George A. Akerlof ’62 and Robert J. Shiller, Yale Professor of Economics
Princeton University Press, $24.95
Reviewed by James Ledbetter ’86

James Ledbetter ’86 is the editor of Inc. and author, most recently, of Unwarranted Influence: Dwight D. Eisenhower and the Military-Industrial Complex.

This unusual book offers a simple but challenging corrective to the assumptions made by most mainstream economists. For decades, economics has emphasized the magical wisdom of markets in maximizing a society’s wishes and desires. But if this were strictly true, the authors ask, then why in so many instances—the housing and financial crises, addiction to drugs, and gambling—do we end up with social outcomes that almost no one actually wants?

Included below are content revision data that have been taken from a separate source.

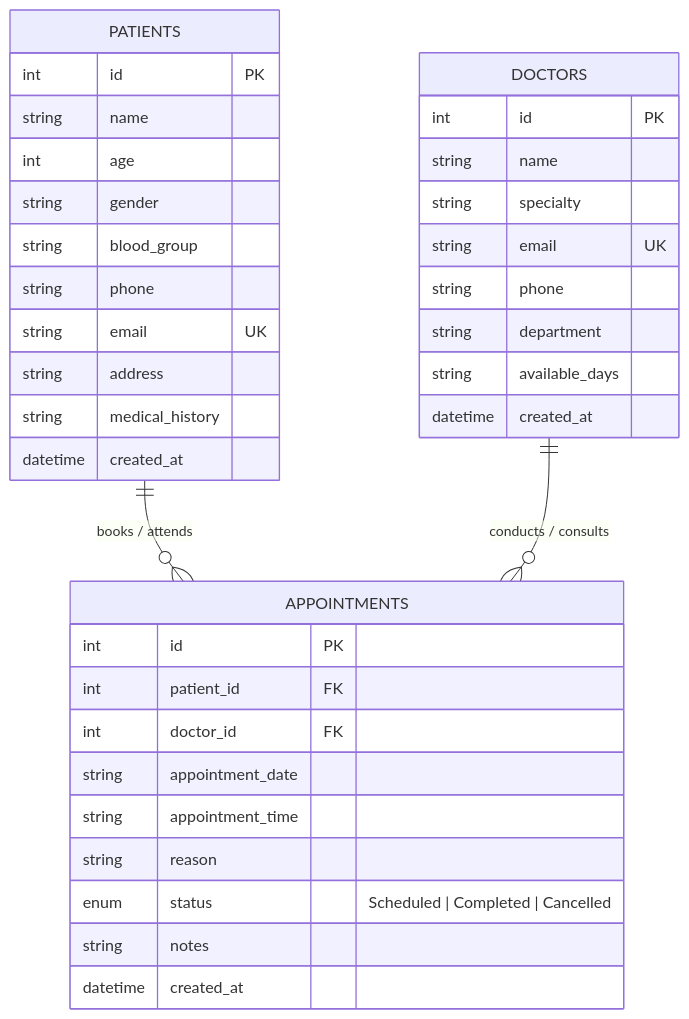
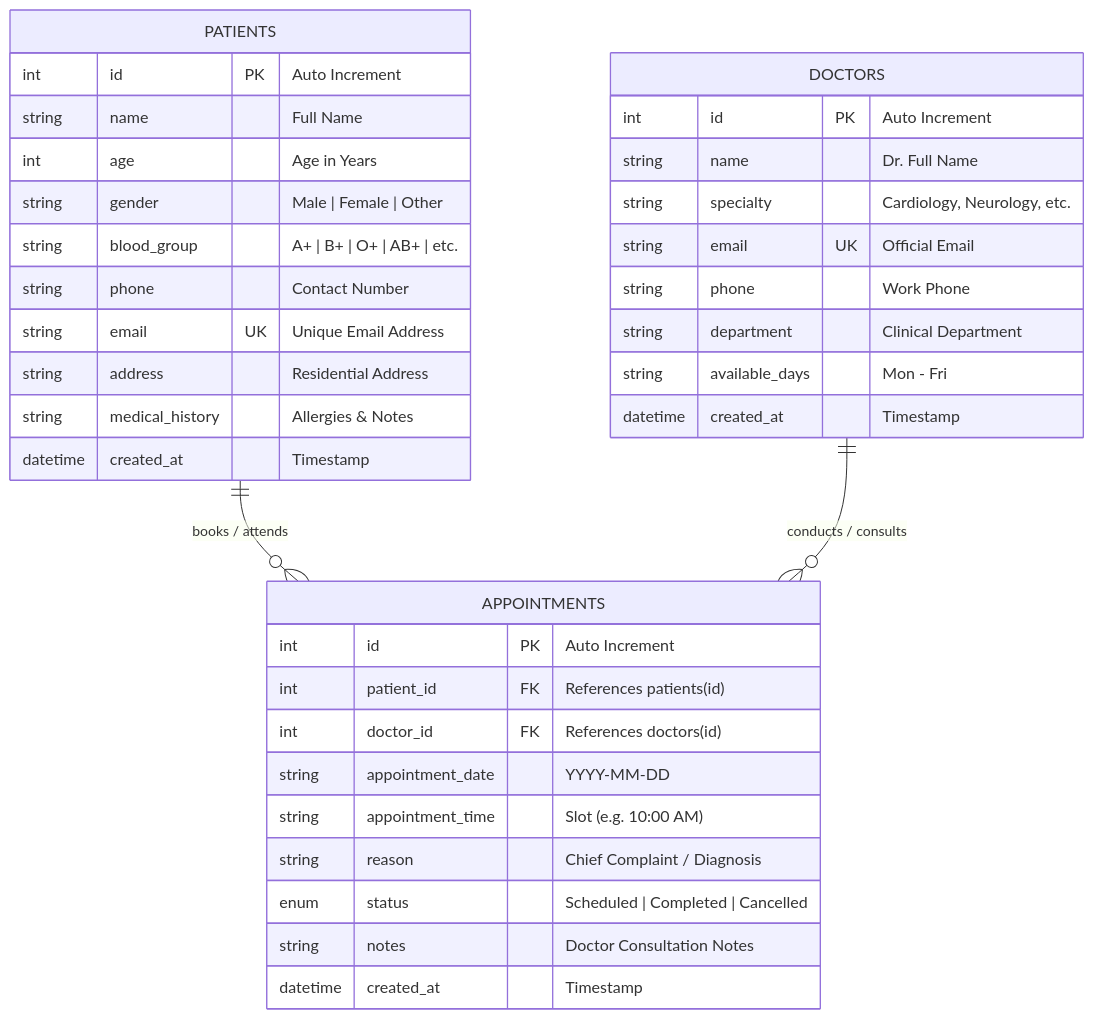
The second of 2 diagrams in BACSE344_CloudMed_Final_Assignment_Report.md (cain32155/cloudmed-bacse344), drawn with Mermaid before and after one commit. The commit also changed other lines of this file and 1 other file, not shown here.

````diff
--- a/BACSE344_CloudMed_Final_Assignment_Report.md
+++ b/BACSE344_CloudMed_Final_Assignment_Report.md
@@ -91,41 +105,41 @@
 ```mermaid
 erDiagram
     PATIENTS ||--o{ APPOINTMENTS : "books / attends"
     DOCTORS ||--o{ APPOINTMENTS : "conducts / consults"
 
     PATIENTS {
-        int id PK
-        string name
-        int age
-        string gender
-        string blood_group
-        string phone
-        string email UK
-        string address
-        string medical_history
-        datetime created_at
+        int id PK "Auto Increment"
+        string name "Full Name"
+        int age "Age in Years"
+        string gender "Male | Female | Other"
+        string blood_group "A+ | B+ | O+ | AB+ | etc."
+        string phone "Contact Number"
+        string email UK "Unique Email Address"
+        string address "Residential Address"
+        string medical_history "Allergies & Notes"
+        datetime created_at "Timestamp"
     }
 
     DOCTORS {
-        int id PK
-        string name
-        string specialty
-        string email UK
-        string phone
-        string department
-        string available_days
-        datetime created_at
+        int id PK "Auto Increment"
+        string name "Dr. Full Name"
+        string specialty "Cardiology, Neurology, etc."
+        string email UK "Official Email"
+        string phone "Work Phone"
+        string department "Clinical Department"
+        string available_days "Mon - Fri"
+        datetime created_at "Timestamp"
     }
 
     APPOINTMENTS {
-        int id PK
-        int patient_id FK
-        int doctor_id FK
-        string appointment_date
-        string appointment_time
-        string reason
+        int id PK "Auto Increment"
+        int patient_id FK "References patients(id)"
+        int doctor_id FK "References doctors(id)"
+        string appointment_date "YYYY-MM-DD"
+        string appointment_time "Slot (e.g. 10:00 AM)"
+        string reason "Chief Complaint / Diagnosis"
         enum status "Scheduled | Completed | Cancelled"
-        string notes
-        datetime created_at
+        string notes "Doctor Consultation Notes"
+        datetime created_at "Timestamp"
     }
 ```
````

Part of their answer is that the drive to maximize profit carries with it a strong incentive to appeal to the worst sides of human nature. Using an Internet analogy, Akerlof and Shiller explore how even legitimate businesses “phish” for unsuspecting consumers (“phools”). 

They depict the practice of phishing as both older and more widespread than most people think. Often, phishing strategies emerge in new, rough-and-tumble industries. In the early twentieth century, the advertising industry proffered outlandish exaggerations. As consumers grew more wary, ads shifted to more-subtle strategies, including appeals to psychological urges. The message was usually within legal bounds, but the practice made “phools” of us all, the authors maintain; think of the tens of billions of dollars spent on cigarette advertising well after the link between smoking and lung cancer was established. As financial sector “phishing,” they offer the savings and loan crisis of the ’80s and ’90s and the massive fraud in the mortgage market that contributed to the deepest economic crisis since the Depression.

Probably not every reader will agree with every interpretation or argument—but every reader will find something that enlightens and stimulates.